WHAT YOU WILL DO =>
Leave the pictures out and restate every line below exactly.

PROVIDED INFORMATION =>

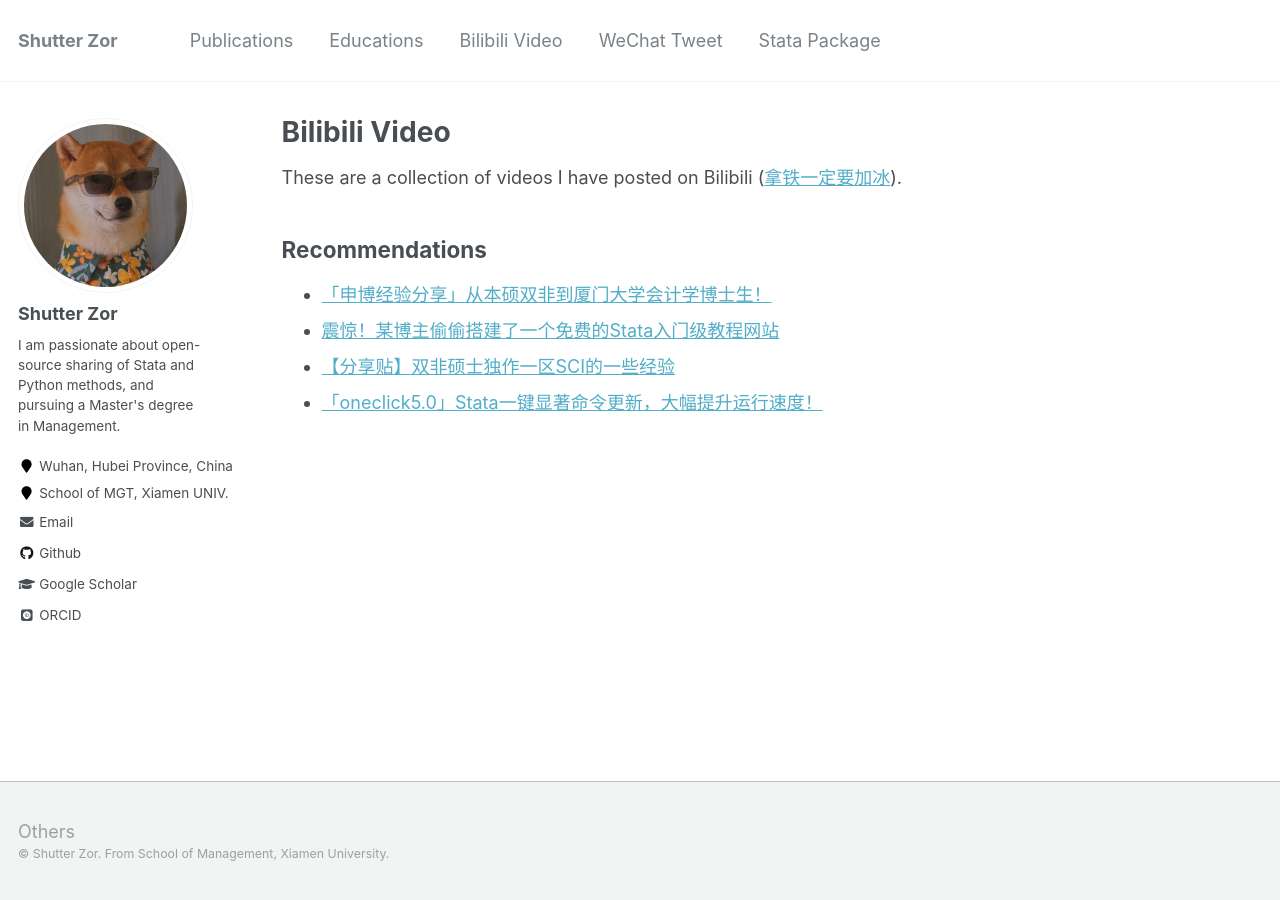
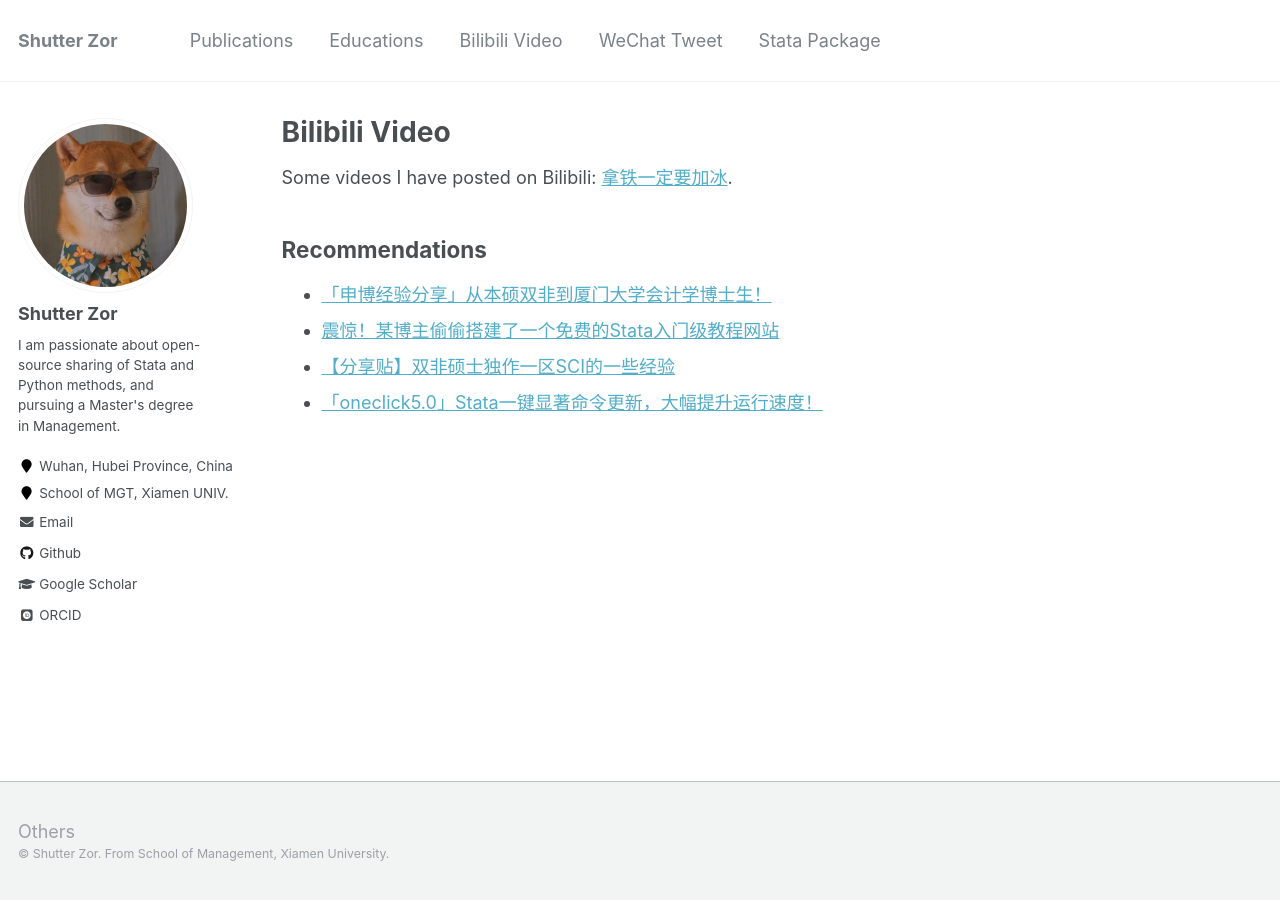
Before and after one commit to ShutterZor/ShutterZor.github.io, a Jekyll site: the page built from _pages/bilibili.md, in a window 1280 px wide. Built offline with Jekyll 4.4.1, drawn with Linux system fonts in a browser that asks for light colours; some web fonts are replaced.

Commit message:
Update bilibili.md

```diff
--- a/_pages/bilibili.md
+++ b/_pages/bilibili.md
@@ -5,7 +5,7 @@ permalink: /bilibili/
 author_profile: true
 ---
 
-These are a collection of videos I have posted on Bilibili ([拿铁一定要加冰](https://space.bilibili.com/40545247)).
+Some videos I have posted on Bilibili: [拿铁一定要加冰](https://space.bilibili.com/40545247).
 
 ## Recommendations
 
```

ANSWER TO THIS PROBLEM =>
Before and after one commit to ShutterZor/ShutterZor.github.io, a Jekyll site: the page built from _pages/bilibili.md, in a window 1280 px wide. Built offline with Jekyll 4.4.1, drawn with Linux system fonts in a browser that asks for light colours; some web fonts are replaced.

Commit message:
Update bilibili.md

```diff
--- a/_pages/bilibili.md
+++ b/_pages/bilibili.md
@@ -5,7 +5,7 @@ permalink: /bilibili/
 author_profile: true
 ---
 
-These are a collection of videos I have posted on Bilibili ([拿铁一定要加冰](https://space.bilibili.com/40545247)).
+Some videos I have posted on Bilibili: [拿铁一定要加冰](https://space.bilibili.com/40545247).
 
 ## Recommendations
 
```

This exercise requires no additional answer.